Comparisons Between Personality Ascribing Differences in Pet Owners

Guzman Lecture Hall Poster #20

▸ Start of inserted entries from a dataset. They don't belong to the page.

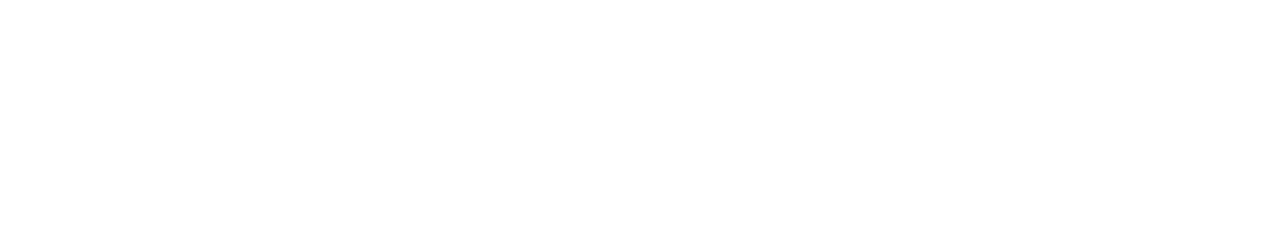
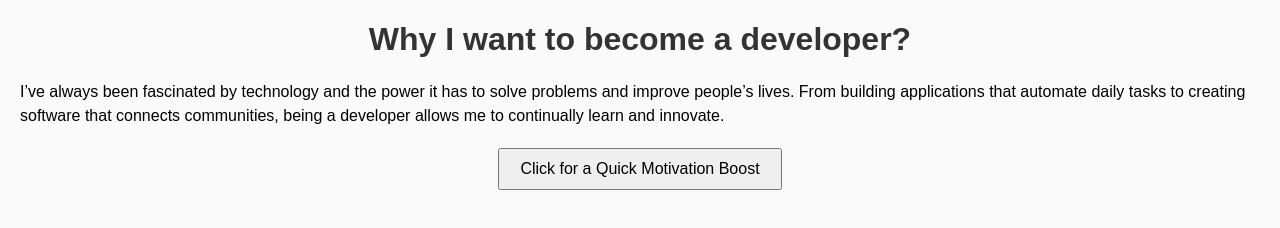
Before and after one commit to acciojob/why-software-jadhavakashofficial, a website: page main.html in a window 1280 px wide. Drawn offline with Linux system fonts and the light colour scheme.

Commit message:
created a submission

```diff
--- a/main.html
+++ b/main.html
@@ -1,16 +1,19 @@
 <!DOCTYPE html>
-
 <html>
-
 <head>
-	<link rel="stylesheet" href="styles.css">
+  <meta charset="UTF-8">
+  <title>Why I Want to Become a Developer</title>
+  <link rel="stylesheet" href="styles.css">
 </head>
-
 <body>
-	<!-- the entire body must be written by student -->
-    <script type="text/javascript" src="./script.js">
-</script>
-
+  <h1>Why I want to become a developer?</h1>
+  <p>
+    I’ve always been fascinated by technology and the power it has to solve
+    problems and improve people’s lives. From building applications that
+    automate daily tasks to creating software that connects communities,
+    being a developer allows me to continually learn and innovate.
+  </p>
+  <button id="motivationButton">Click for a Quick Motivation Boost</button>
+  <script src="script.js"></script>
 </body>
-
 </html>
--- a/script.js
+++ b/script.js
@@ -1 +1,4 @@
-//your code here
+const motivationButton = document.getElementById('motivationButton');
+motivationButton.addEventListener('click', function() {
+  alert('Keep going! You are on the path to becoming an awesome developer!');
+});
--- a/styles.css
+++ b/styles.css
@@ -1,2 +1,23 @@
+body {
+  margin: 20px;
+  font-family: Arial, sans-serif;
+  background-color: #fafafa;
+}
 
-/* Your CSS Code here. */
+h1 {
+  color: #333;
+  text-align: center;
+}
+
+p {
+  font-size: 16px;
+  line-height: 1.5;
+}
+
+#motivationButton {
+  display: block;
+  margin: 20px auto;
+  padding: 10px 20px;
+  font-size: 16px;
+  cursor: pointer;
+}
```
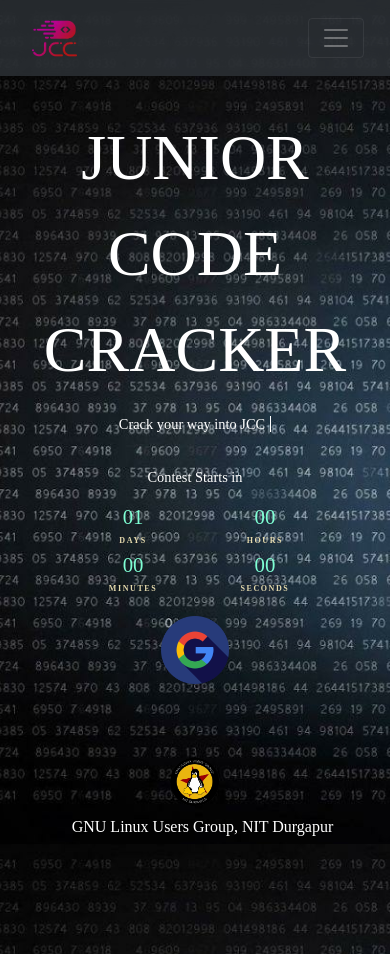
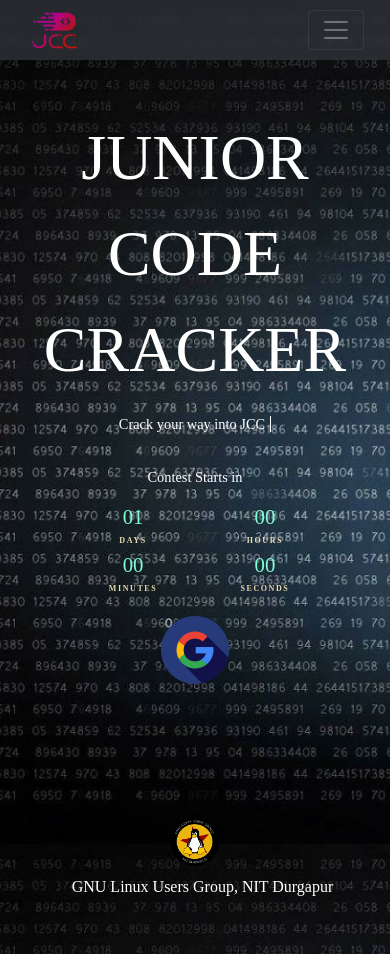
Before and after one commit to lugnitdgp/OnlineTestSuite, a Django app: template onlinetest/templates/onlinetest/index.html in a window 390 px wide. Run offline with Django 3.2, Linux system fonts and the light colour scheme; the template is opened without the code that fills it, so the values that code supplies are empty; some libraries are stand-ins or nearby versions; some web fonts are replaced.

Commit message:
responsive css changed

```diff
--- a/onlinetest/static/onlinetest/css/footer.css
+++ b/onlinetest/static/onlinetest/css/footer.css
@@ -30,9 +30,8 @@
     .footer .row h1 {
         font-size: 0.9rem;
     }
-
     .footer {
+        flex-direction: column;
         position: absolute !important;
-        bottom: 0;
     }
 }
--- a/onlinetest/templates/onlinetest/base.html
+++ b/onlinetest/templates/onlinetest/base.html
@@ -33,7 +33,7 @@
 </style>
 
 <body background="{% static 'onlinetest/bg2.jpg' %}">
-    <nav class="navbar navbar-expand-lg navbar-dark bg-dark sticky">
+    <nav class="navbar navbar-expand-lg navbar-dark bg-dark sticky py-0">
         <a class="navbar-brand" href="/"><img src="{% static 'onlinetest/jcclogo.png' %}" alt="logo" width="45"
                 class="d-inline-block align-top"></a>
         <button class="navbar-toggler" type="button" data-bs-toggle="collapse" data-bs-target="#navbarSupportedContent"
--- a/onlinetest/templates/onlinetest/index.html
+++ b/onlinetest/templates/onlinetest/index.html
@@ -4,6 +4,17 @@
 
 {% load static %}
 <link rel="stylesheet" type="text/css" href="{% static 'onlinetest/css/styles.css' %}">
+
+<style>
+  @media screen and (max-width: 500px) {
+    .footer {
+      flex-direction: column;
+      position: absolute !important;
+      bottom: -60px !important;
+    }
+  }
+</style>
+
 <div class="main">
   <div id='content'>
     <div class='title'>
@@ -49,7 +60,9 @@
       <!-- <a href='{% url "social:begin" "google-oauth2" %}' class="gplogin">
         <i class="fa fa-google-plus"></i><span>Sign in with Google</span>
       </a> -->
-      <button type="button" class="btn btn-circle btn-xl" style="background-image: url('{% static 'onlinetest/google.png' %}');" onclick="window.location.href='{% url "social:begin" "google-oauth2" %}'"></button>
+      <button type="button" class="btn btn-circle btn-xl"
+        style="background-image: url('{% static 'onlinetest/google.png' %}');" onclick="window.location.href='{% url "
+        social:begin" "google-oauth2" %}'"></button>
     </div>
     {% endif %}
 
@@ -196,11 +209,3 @@
   });
 </script>
 {% endblock %}
-
-<style>
-  body {
-    background-image: "{% static 'onlinetest/bg2.jpg' %}" !important;
-  }
-
-  ;
-</style>
```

Many people correlate being a pet owner with having a higher well being. However, sometimes there are problems due to the differences in personality between that of the owner and that of the pet. Gosling (2007) showed that dog owners were found to be less neurotic than cat people and scored lower on openness. It is also assumed that individuals with the same preference for type of pet may have similar personality traits. This notion may be involved in peoples’ motivations to seek affiliation with a certain group of people also. The purpose of the present study is to further evidence regarding the differences in the personality traits of various types of pet owners and the dynamic relationship of personality traits ascribed to or perceived by the owner toward their pet. Participants solicited from Dominican University and Facebook will be sent an email containing 19 items from the Big Five Personality Traits Adjectival Measure (Judge, Livingston, and Hurst 2012). In addition to these items, questions regarding age, gender and type of pets owned will be asked as well. This study furthers current research to extend findings of how human beings are affected by pet ownership and also how they develop differences in their personality. Furthermore, knowing the differences in personality traits among various types of pet owners may have some implications for individuals to not only choose pets that will have a positive affect on their lives, but, also to choose individuals to interact with based on similar personality. Understanding the relationship among pet owners and their personalities can be highly beneficial to our society. It is hypothesized that 1) Dogs have more similar personalities to their owners than other pets, 2) female participants are more likely to say that their animal has a similar personality, 3) pet owners will score higher on the measure of openness than non-pet owners and 4) pet owners are, in general, more conscientious than non-pet owners. Data collection for this study will take place in March of 2015.